But don't let the cost of groceries drive you to the drive-through. Nutritionist Paulette Lambert at the California Health & Longevity Institute says historically, the cheapest "peasant food" has also been the healthiest. It's just a matter of being organized, knowing what to buy, and being willing to cook a little.
Here are a few of her tips:
Less meat, more grains. Think about substituting lentils for ground beef in chili (recipe below) or toss beans in with chicken to stretch your meals.
Cheaper cuts of meat. Chicken thigh meat costs half what breast meat does, and once you trim the fat off of it, the difference in calories won't make any difference to your health.
High-protein pasta. Looks and tastes like white flour pasta, but is made with half legume flour, so it has the protein and fiber of beans snuck in.
Seasonal veggies are cheaper, and taste better -- so eat what's growing now.
Cheaper fish can be better in a lot of dishes. Kids will gobble down fish sticks you make yourself from cod, but turn their noses up to higher-priced grilled halibut or seabass.

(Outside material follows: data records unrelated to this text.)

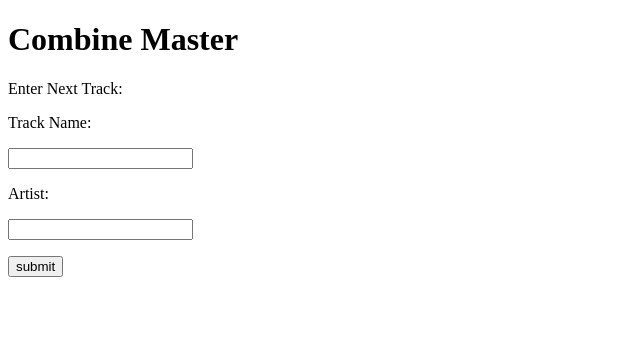
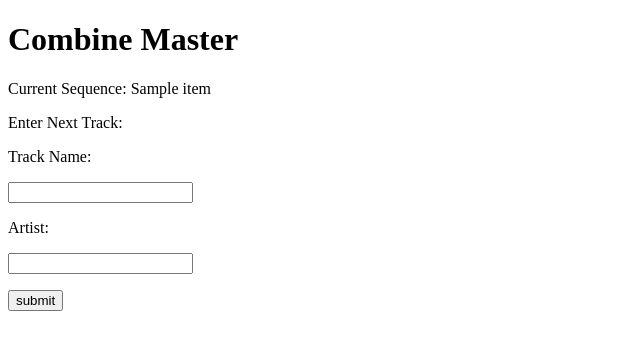
Before and after one commit to Pyrocarbine/Spotibine, a Flask app: template Template/Track_continuations.html in a window 1280 px wide. Shown: the top 350 px of the page, without its empty margins (0-640 px from the left). Run offline with Flask 3, Linux system fonts and the light colour scheme; the template is opened without the code that fills it: most values are stand-ins (such as "Sample title", 1, 10 or a date in 2020).

Commit message:
Update Track_continuations.html

```diff
--- a/Template/Track_continuations.html
+++ b/Template/Track_continuations.html
@@ -2,6 +2,10 @@
 {% block title %}Following Tracks{% endblock %}
 
 {% block content %}
+{% if data[1]==1 %}
+<p style="color:#FF0000"> Error: Song is not found </p>
+{% endif %}
+<p> Current Sequence: {{data[0]}}</p>
 <p> Enter Next Track: </p>
 <form action='#' method='post'>
     <p>Track Name:</p>
```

Check out these recipes below, and get started on a plan won't bust your budget or your waistline: the cheapest ingredients are often the healthiest and best for staying trim.